● Instructions for the task
Search the material for the word "features" and copy every line in which it occurs.

##### Information

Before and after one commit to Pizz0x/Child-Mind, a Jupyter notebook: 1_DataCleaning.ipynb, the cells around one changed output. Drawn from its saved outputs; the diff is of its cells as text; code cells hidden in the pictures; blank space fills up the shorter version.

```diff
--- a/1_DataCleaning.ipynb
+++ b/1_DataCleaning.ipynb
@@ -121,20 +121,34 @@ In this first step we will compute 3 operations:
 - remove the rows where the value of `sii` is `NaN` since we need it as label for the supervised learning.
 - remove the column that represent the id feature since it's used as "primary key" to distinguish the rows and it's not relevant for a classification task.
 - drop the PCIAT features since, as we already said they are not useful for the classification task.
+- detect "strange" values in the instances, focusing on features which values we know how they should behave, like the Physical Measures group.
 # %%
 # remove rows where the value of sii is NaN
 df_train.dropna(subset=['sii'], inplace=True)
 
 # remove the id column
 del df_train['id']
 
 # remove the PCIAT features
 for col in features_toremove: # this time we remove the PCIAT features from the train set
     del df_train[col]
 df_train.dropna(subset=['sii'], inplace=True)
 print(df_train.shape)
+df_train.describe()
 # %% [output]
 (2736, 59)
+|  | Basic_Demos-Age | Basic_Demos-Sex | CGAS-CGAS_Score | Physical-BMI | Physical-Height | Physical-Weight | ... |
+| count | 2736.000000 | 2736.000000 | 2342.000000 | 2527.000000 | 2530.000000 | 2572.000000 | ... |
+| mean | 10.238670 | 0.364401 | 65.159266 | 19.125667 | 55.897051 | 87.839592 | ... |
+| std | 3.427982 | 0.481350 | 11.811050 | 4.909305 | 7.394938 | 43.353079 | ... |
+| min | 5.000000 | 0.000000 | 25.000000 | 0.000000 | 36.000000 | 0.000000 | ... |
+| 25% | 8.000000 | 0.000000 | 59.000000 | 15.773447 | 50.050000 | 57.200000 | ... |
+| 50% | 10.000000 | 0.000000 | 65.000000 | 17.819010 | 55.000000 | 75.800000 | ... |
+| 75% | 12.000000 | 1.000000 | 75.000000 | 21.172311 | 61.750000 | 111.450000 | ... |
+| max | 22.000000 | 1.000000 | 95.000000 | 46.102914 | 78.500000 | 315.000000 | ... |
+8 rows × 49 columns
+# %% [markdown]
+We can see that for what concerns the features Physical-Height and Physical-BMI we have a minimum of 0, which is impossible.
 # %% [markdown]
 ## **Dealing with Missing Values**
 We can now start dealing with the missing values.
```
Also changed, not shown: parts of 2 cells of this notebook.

##########

● Answer to this exercise
 - drop the PCIAT features since, as we already said they are not useful for the classification task.
+- detect "strange" values in the instances, focusing on features which values we know how they should behave, like the Physical Measures group.
 # remove the PCIAT features
 for col in features_toremove: # this time we remove the PCIAT features from the train set
+We can see that for what concerns the features Physical-Height and Physical-BMI we have a minimum of 0, which is impossible.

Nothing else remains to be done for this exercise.